A lot of information is available from a variety of sources regarding many of those buried in the graveyard and even more on their descendants if researched, but part of the goal in providing information on this site is to compile everything available regarding Dutch Hollow Hanger Cemetery in one accessible location. This approach will also make this website the location for asking all of those unanswered questions, maybe one that someone, somewhere, has an answer to. This site affords the user a forum, where discussions can be had with other researchers, historians, and more importantly, descendants. For those wishing to join the website, a focused research section is available. This section has a compilation of research files on many of those buried at Dutch Hollow Hanger Cemetery and the section continues to grow as new files are added. Some of the files have documents and photographs from private collections dating back over one hundred fifty years. For example, over 600 documents and photographs were just recently reviewed, duplicated, and cataloged, that originally belonged to Elijah Jacob Hanger. His great-great grandson now has them and is willing to share the wealth of information they contain. Some of those documents have already made their way into the focused research section. Also for members, there is a Library / Archives section, this too is for and will continue to serve the user as an ever-growing resource. These module tabs become visible and accessible with membership.
The second and arguably most important reason for this website is to ask and allow those who care about Dutch Hollow Hanger Cemetery to help with the ongoing maintenance and upkeep of the property. Over 1ooo hours of work went into the clearing of

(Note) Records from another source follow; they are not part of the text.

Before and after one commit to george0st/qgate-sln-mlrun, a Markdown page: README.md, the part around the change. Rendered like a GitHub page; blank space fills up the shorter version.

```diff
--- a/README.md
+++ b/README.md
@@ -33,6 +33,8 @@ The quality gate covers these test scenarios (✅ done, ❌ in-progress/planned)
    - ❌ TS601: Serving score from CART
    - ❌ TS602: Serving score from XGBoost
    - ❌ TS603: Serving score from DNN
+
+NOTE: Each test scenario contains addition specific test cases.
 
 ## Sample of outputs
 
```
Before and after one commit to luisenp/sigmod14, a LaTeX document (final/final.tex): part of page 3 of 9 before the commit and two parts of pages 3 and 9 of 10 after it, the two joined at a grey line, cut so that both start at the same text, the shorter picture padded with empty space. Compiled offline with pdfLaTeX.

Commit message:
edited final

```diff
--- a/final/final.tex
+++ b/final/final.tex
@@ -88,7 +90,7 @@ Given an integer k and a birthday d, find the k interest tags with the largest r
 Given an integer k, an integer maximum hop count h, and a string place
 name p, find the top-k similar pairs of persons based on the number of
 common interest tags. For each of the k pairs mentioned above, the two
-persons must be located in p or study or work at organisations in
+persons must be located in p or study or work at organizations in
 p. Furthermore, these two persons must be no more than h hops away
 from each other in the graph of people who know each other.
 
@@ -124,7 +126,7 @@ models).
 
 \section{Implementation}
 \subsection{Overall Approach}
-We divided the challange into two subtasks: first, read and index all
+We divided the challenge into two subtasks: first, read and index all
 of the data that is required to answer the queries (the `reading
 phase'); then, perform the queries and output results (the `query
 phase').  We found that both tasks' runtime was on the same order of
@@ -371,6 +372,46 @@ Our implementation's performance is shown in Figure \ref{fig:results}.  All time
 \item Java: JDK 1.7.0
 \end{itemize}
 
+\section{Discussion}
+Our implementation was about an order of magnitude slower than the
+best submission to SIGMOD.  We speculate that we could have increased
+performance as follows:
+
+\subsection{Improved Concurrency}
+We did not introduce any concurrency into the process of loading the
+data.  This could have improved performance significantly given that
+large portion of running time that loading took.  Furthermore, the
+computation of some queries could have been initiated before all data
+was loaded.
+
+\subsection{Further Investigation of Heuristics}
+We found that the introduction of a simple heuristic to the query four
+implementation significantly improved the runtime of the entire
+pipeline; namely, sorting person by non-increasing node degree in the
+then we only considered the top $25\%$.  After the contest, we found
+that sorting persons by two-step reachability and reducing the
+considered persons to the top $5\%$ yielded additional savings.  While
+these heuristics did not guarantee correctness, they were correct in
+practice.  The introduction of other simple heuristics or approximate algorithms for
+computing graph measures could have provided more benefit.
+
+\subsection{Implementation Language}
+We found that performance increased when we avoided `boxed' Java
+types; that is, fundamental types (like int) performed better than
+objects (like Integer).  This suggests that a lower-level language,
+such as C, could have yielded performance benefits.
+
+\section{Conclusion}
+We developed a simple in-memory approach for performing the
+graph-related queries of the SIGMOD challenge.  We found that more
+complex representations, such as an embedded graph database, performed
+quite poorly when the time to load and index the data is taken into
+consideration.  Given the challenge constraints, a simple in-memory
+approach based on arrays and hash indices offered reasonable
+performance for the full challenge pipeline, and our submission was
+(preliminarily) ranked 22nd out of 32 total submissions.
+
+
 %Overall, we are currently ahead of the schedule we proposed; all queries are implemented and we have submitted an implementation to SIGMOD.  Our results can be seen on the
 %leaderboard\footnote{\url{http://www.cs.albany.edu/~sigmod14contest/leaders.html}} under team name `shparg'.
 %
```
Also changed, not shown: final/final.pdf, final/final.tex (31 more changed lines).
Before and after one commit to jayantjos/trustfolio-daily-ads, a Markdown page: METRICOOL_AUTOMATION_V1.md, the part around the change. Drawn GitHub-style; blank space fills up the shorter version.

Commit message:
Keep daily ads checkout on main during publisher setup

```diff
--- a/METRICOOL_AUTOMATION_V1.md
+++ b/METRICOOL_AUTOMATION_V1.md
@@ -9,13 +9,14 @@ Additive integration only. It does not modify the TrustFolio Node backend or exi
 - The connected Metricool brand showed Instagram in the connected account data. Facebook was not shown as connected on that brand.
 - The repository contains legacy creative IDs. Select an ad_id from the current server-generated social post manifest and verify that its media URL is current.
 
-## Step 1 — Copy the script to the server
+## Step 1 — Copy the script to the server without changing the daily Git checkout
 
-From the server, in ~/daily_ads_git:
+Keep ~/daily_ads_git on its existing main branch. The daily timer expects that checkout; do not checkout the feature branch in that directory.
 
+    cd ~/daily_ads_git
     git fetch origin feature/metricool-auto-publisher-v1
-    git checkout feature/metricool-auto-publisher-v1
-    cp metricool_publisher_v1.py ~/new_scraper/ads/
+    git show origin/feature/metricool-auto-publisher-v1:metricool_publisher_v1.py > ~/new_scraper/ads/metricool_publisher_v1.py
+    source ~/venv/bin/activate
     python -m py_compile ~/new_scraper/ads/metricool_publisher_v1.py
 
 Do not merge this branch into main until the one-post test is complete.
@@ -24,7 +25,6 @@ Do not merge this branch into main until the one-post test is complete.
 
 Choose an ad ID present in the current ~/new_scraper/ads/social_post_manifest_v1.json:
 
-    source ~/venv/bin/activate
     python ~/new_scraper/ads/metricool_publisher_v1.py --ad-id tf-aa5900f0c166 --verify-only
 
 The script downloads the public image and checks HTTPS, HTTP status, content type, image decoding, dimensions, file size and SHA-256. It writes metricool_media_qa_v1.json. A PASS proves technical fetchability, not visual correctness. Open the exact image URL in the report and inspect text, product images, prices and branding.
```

vegetation, re-erecting headstones, repairing and cleaning them, and even replacing one. All of this work was done at the time and expense of a descendant of someone buried there, just because they cared enough to do so. There have been several other donations received prior to the launching of this website, and it is certainly hoped that through the website membership and additional donations, that the care of the cemetery can go on for years to come. To add to the anticipated success of this endeavor, a non-profit organization was formed, Dutch Hollow Hanger Cemetery, or DHHCemetery, to allow anyone wishing to help to be able to do so and take advantage of the 501(c)(3) status of the organization and the tax deduction that it provides.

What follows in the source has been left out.